The traditional garnish for a Manhattan is a high-quality cocktail cherry, my favorite are Fabbri Amarena cherries, but Luxardo cherries are very commonly used. Please don't use cheap American maraschino cherries that you find on the baking aisle, they are full of chemicals which will taint the taste of your drink.
Yes, you really do need the Angostura bitters
Think of bitters like you would vanilla extract in baking. It's a small amount of alcohol loaded up with concentrated flavors and aromas. In the case of bitters, those flavors and aromas are called botanicals, and come from herbs, spices, citrus and other natural sources. Angostura bitters have their own unique recipe from 1824 that is top secret, but it adds the perfect note to finish a Manhattan and bring the flavors of the cocktail together.
- Whiskey: You can use rye whiskey or bourbon for a Manhattan. I typically make mine with bourbon.
- Sweet vermouth: Dolin is always my first choice, just make sure to choose a high-quality brand. Remember that vermouth is a fortified wine, so keep it in the fridge once opened.
- Angostura bitters: Angostura has its own secret blend of botanicals and is the designated bitters for a Manhattan.
- Cocktail cherries: For the garnish. My fave are Fabbri Amarena cherries. You might as well get the big jar while you're at it.
How to make it
In a cocktail shaker, pour whiskey, vermouth and bitters over ice.
Garnish with a cocktail cherry.
A Manhattan is commonly served both ways, up in a coupe glass or on the rocks in a rocks glass.
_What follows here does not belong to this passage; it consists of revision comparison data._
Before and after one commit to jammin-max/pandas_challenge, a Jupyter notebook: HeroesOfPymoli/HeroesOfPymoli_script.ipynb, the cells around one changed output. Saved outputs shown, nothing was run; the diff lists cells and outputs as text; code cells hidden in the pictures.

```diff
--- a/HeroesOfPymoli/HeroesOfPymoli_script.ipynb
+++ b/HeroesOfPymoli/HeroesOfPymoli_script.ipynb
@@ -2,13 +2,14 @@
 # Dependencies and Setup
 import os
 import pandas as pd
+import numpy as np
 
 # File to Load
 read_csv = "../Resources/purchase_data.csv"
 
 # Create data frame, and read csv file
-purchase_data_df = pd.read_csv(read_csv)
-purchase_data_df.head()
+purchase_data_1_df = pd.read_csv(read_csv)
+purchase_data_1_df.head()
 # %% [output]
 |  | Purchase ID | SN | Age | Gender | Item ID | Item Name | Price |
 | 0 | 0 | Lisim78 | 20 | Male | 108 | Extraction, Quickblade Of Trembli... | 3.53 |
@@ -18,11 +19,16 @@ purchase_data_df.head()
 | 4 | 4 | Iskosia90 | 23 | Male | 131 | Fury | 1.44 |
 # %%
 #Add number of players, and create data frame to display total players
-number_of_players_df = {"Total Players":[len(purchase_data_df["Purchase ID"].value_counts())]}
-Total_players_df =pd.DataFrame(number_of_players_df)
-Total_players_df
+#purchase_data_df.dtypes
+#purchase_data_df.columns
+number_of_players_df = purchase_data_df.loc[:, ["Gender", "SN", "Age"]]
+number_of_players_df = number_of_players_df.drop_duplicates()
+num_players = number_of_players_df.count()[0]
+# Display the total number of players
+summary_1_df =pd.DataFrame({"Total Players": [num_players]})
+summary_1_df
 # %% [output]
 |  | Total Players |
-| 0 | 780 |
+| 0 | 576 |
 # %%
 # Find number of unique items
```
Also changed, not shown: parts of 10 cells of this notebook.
I say either is fine, choose what suits your mood.
You should stir a Manhattan and then strain it into your glass. This preserves the clarity of the ingredients, shaking can make it look cloudy. But what you do in your own home is your business, we often shake ours.
The Manhattan cocktail is the great grandpa to these classics which also feature sweet vermouth.
- The Boulevardier Cocktail adds Campari into the whiskey/vermouth mix, which makes it a great aperitif.
- A Maple Old Fashioned puts a twist on a classic bourbon drink that's perfect for fall.
- Try a Hanky Panky, made with gin, sweet vermouth and Fernet-Branca for bold, herbal flavors.
- A Negroni gets its bright and bitter flavors from gin and Campari, and will have you feeling like Italian sunshine.
- 2 ounces whiskey rye or bourbon
- 1 ounce sweet vermouth
- 2 dashes Angostura bitters
- Garnish with a high-quality cocktail cherry, my favorite are Fabbri Amarena cherries, but Luxardo cherries are very commonly used. Please don't use cheap American maraschino cherries that you find on the baking aisle, they are full of chemicals which will taint the taste of your drink.
- Remember that vermouth is a fortified wine, and needs to be stored in the refrigerator.
- Be sure to check out the post above for answers to FAQs.